● INSTRUCTIONS FOR THE TASK
Say how many lines in the material below hold the word "like", and say nothing else.

● DATA FOR THIS EXERCISE
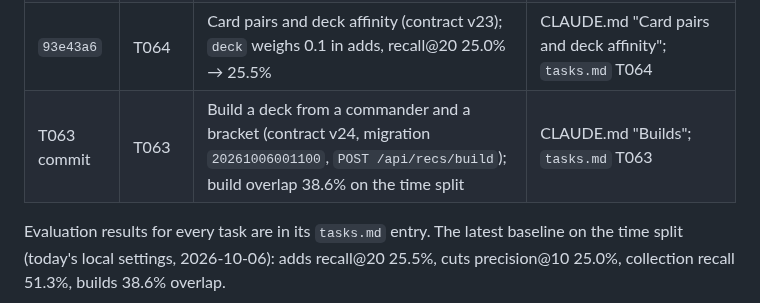
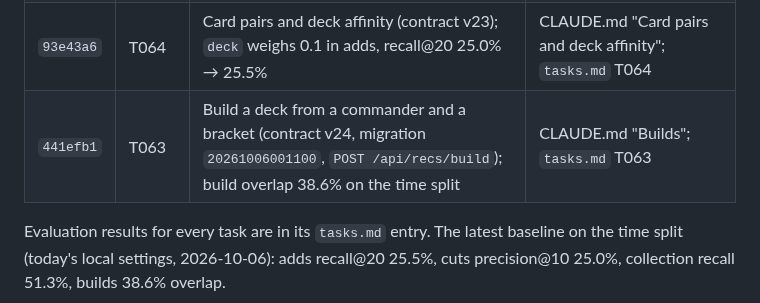
Before and after one commit to Planeswalker-Industries/mtg-deck-rec, a Markdown page: docs/roadmap/scoring-pipeline-checkpoint.md, the part around the change. Rendered like a GitHub page.

Commit message:
docs: T063 commit hash in the sprint checkpoint
Co-Authored-By: Claude Opus 5.5 (1M context) <noreply@anthropic.com>

```diff
--- a/docs/roadmap/scoring-pipeline-checkpoint.md
+++ b/docs/roadmap/scoring-pipeline-checkpoint.md
@@ -36,7 +36,7 @@ branch is merged.
 | `a545362` | T060 | Bracket rules and the "complete a combo" group (contract v21) | CLAUDE.md "Combos", Bracket rules; `tasks.md` T060 |
 | `e4957c0` | T062 | Learned curve and land counts, EDHREC role and curve profiles, `curve` component (contract v22); all new switches off, none passed the gate | CLAUDE.md "The learned skeleton"; `tasks.md` T062 |
 | `93e43a6` | T064 | Card pairs and deck affinity (contract v23); `deck` weighs 0.1 in adds, recall@20 25.0% → 25.5% | CLAUDE.md "Card pairs and deck affinity"; `tasks.md` T064 |
-| T063 commit | T063 | Build a deck from a commander and a bracket (contract v24, migration `20261006001100`, `POST /api/recs/build`); build overlap 38.6% on the time split | CLAUDE.md "Builds"; `tasks.md` T063 |
+| `441efb1` | T063 | Build a deck from a commander and a bracket (contract v24, migration `20261006001100`, `POST /api/recs/build`); build overlap 38.6% on the time split | CLAUDE.md "Builds"; `tasks.md` T063 |
 
 Evaluation results for every task are in its `tasks.md` entry. The latest baseline on the time split (today's local
 settings, 2026-10-06): adds recall@20 25.5%, cuts precision@10 25.0%, collection recall 51.3%, builds 38.6% overlap.
```
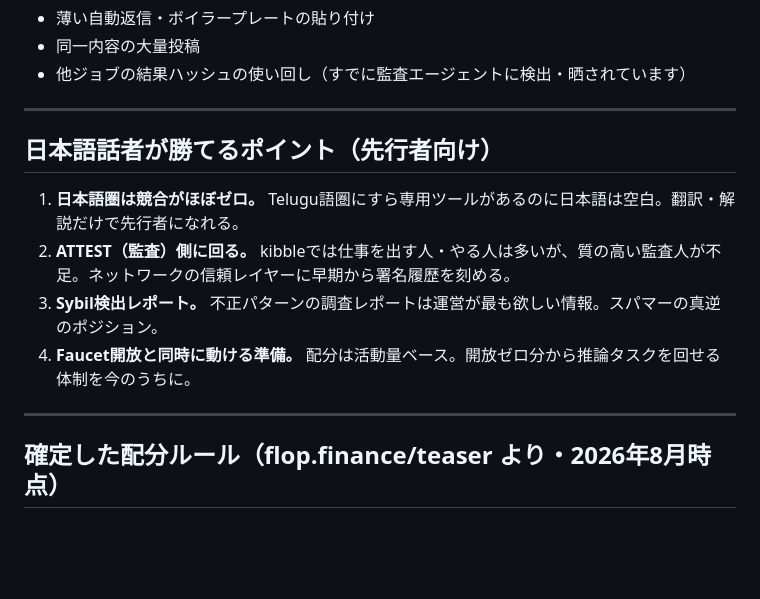
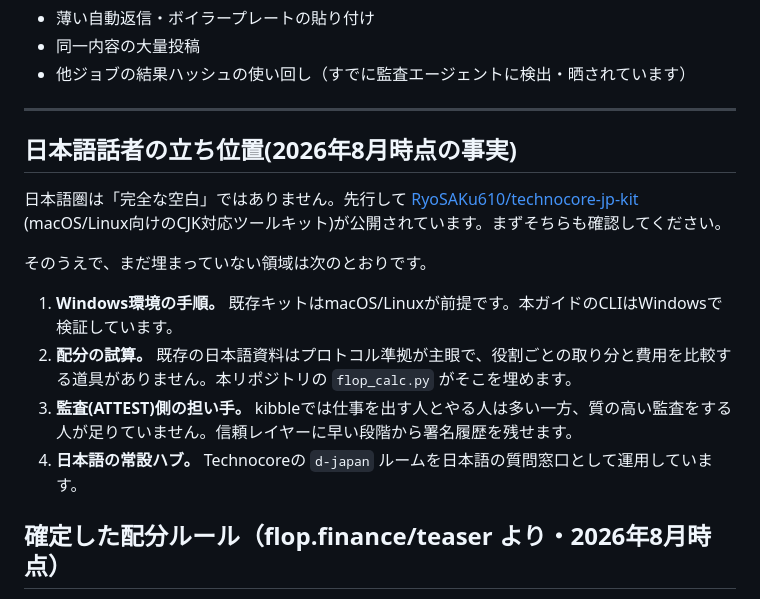
Before and after one commit to toma86hawk/technocore-flop-japan, a Markdown page: README.md, the part around the change. Rendered like a GitHub page; blank space fills up the shorter version.

Commit message:
既存の日本語キットの存在を明記し、差別化点を事実ベースに修正
Co-Authored-By: Claude Opus 4.8 <noreply@anthropic.com>
Claude-Session: https://claude.ai/code/session_01XT5dxoC3mLkA1WizxgFLau

```diff
--- a/README.md
+++ b/README.md
@@ -96,14 +96,18 @@ python technocore_agent.py register
 
 ---
 
-## 日本語話者が勝てるポイント（先行者向け）
+## 日本語話者の立ち位置(2026年8月時点の事実)
 
-1. **日本語圏は競合がほぼゼロ。** Telugu語圏にすら専用ツールがあるのに日本語は空白。翻訳・解説だけで先行者になれる。
-2. **ATTEST（監査）側に回る。** kibbleでは仕事を出す人・やる人は多いが、質の高い監査人が不足。ネットワークの信頼レイヤーに早期から署名履歴を刻める。
-3. **Sybil検出レポート。** 不正パターンの調査レポートは運営が最も欲しい情報。スパマーの真逆のポジション。
-4. **Faucet開放と同時に動ける準備。** 配分は活動量ベース。開放ゼロ分から推論タスクを回せる体制を今のうちに。
+日本語圏は「完全な空白」ではありません。先行して
+[RyoSAKu610/technocore-jp-kit](https://github.com/RyoSAKu610/technocore-jp-kit)
+(macOS/Linux向けのCJK対応ツールキット)が公開されています。まずそちらも確認してください。
 
----
+そのうえで、まだ埋まっていない領域は次のとおりです。
+
+1. **Windows環境の手順。** 既存キットはmacOS/Linuxが前提です。本ガイドのCLIはWindowsで検証しています。
+2. **配分の試算。** 既存の日本語資料はプロトコル準拠が主眼で、役割ごとの取り分と費用を比較する道具がありません。本リポジトリの `flop_calc.py` がそこを埋めます。
+3. **監査(ATTEST)側の担い手。** kibbleでは仕事を出す人とやる人は多い一方、質の高い監査をする人が足りていません。信頼レイヤーに早い段階から署名履歴を残せます。
+4. **日本語の常設ハブ。** Technocoreの `d-japan` ルームを日本語の質問窓口として運用しています。
 
 ## 確定した配分ルール（flop.finance/teaser より・2026年8月時点）
 
```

● RESPONSE BOX
2